TV series are good sources of entertainment sans the irritating commercial ads. They are more fast-paced and require less concentration power compared to reading a book. But they consume time, both in the watching and the downloading. On the average, one season has about 10 episodes, each episode lasting for 30 minutes to an hour. Depending on the internet speed and the number of "seeds," a 300 MB file can be downloaded from 30 minutes to 3 hours.

On the run: thoughts on Geoffrey Household's Rogue Male


A RICH, aristocratic Englishman attempts to shoot a dictator from a Central European country. He misses. He is hunted and caught but manages to escape after fooling his captors that he is dead. On the run, he disguises himself but finds it difficult to conceal his bad eye. He is able to go back home--that is, England--only to realize even his own people are looking for him. He cannot go to the police; he'll be jailed and branded a traitor. He cannot live his previous life; the dictator's men are after him still. So he goes to the far countryside, digs himself a home, and lives there in obscurity. He meets Asmodeus, a cat, his constant companion in solitude. Can he live like that forever?

The thrill is so understated it's too palpable to be ignored.

When you should take pictures

BEFORE THE ADVENT of digital cameras we had to exercise restraint in capturing moments lest we waste the Kodak film that cost about P100 or more, depending on how many shots were available. We had to make sure the film wasn't exposed. Cursed was the man who left the double-A-battery-operated camera under the sun.

Behind every man

I WANTED to write about something profound today, but I'm afraid I have nothing else to say except this: I had my haircut today. "It's still too short," friends told me when I mentioned my plans for the afternoon. I couldn't disagree with them more. My hair, already about 2 cm in length, felt unbearable.


I don't randomly barge into any barbershop in Manila; I go to an unassuming place along Maria Orosa Street, in front of the Court of Appeals.
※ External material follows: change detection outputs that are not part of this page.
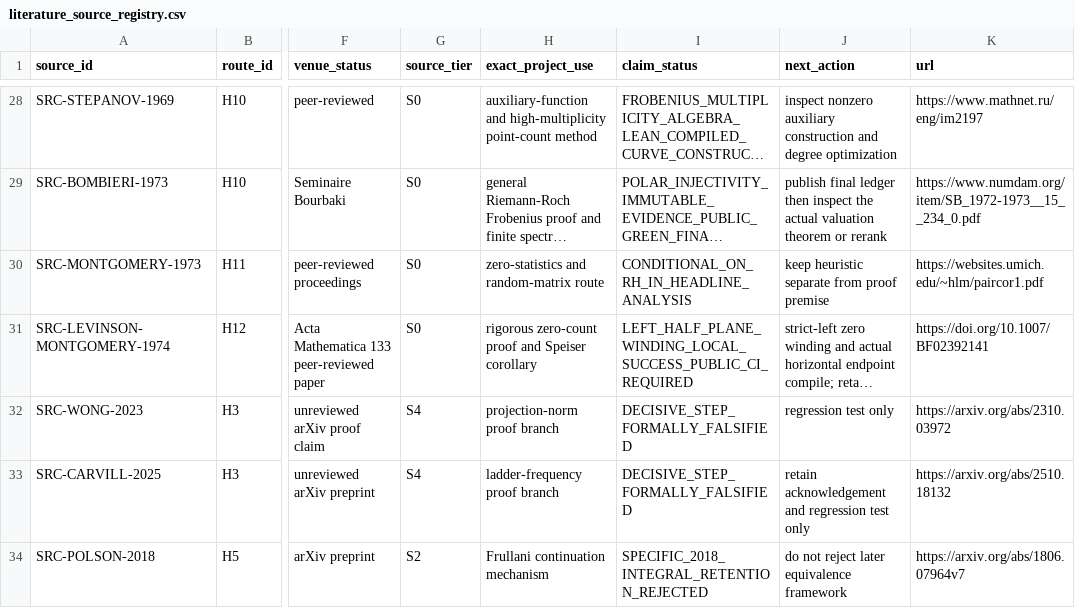
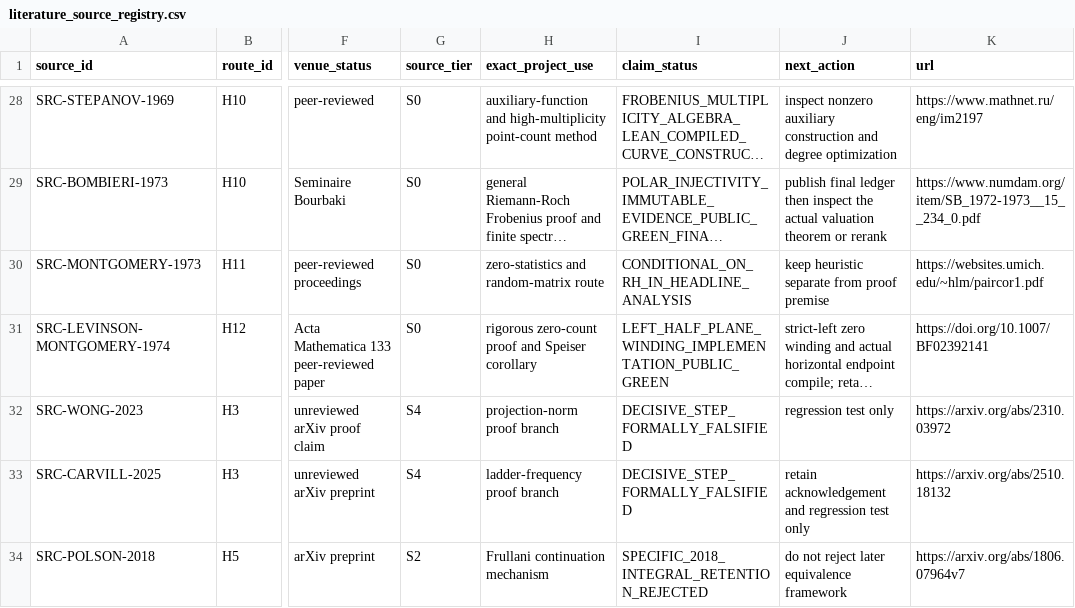
Before and after one commit to Ryugu-07/lean-lab-rh, a CSV file: research/literature_source_registry.csv, drawn as a sheet; only a part is shown, gaps mark what is left out; long unchanged cells end in …; the diff names each change by its address in the sheet, - before the commit and + after, or states it on an @@ line.

Commit message:
Record H12 left-half-plane winding evidence

```diff
--- a/research/literature_source_registry.csv
+++ b/research/literature_source_registry.csv
-I31 (claim_status): LEFT_HALF_PLANE_WINDING_LOCAL_SUCCESS_PUBLIC_CI_REQUIRED
+I31 (claim_status): LEFT_HALF_PLANE_WINDING_IMPLEMENTATION_PUBLIC_GREEN
```
Also changed, not shown: 7 other files.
I don't even know its name, but I can point you to where it is. I am a Filipino, after all; I give directions by pouting my lips.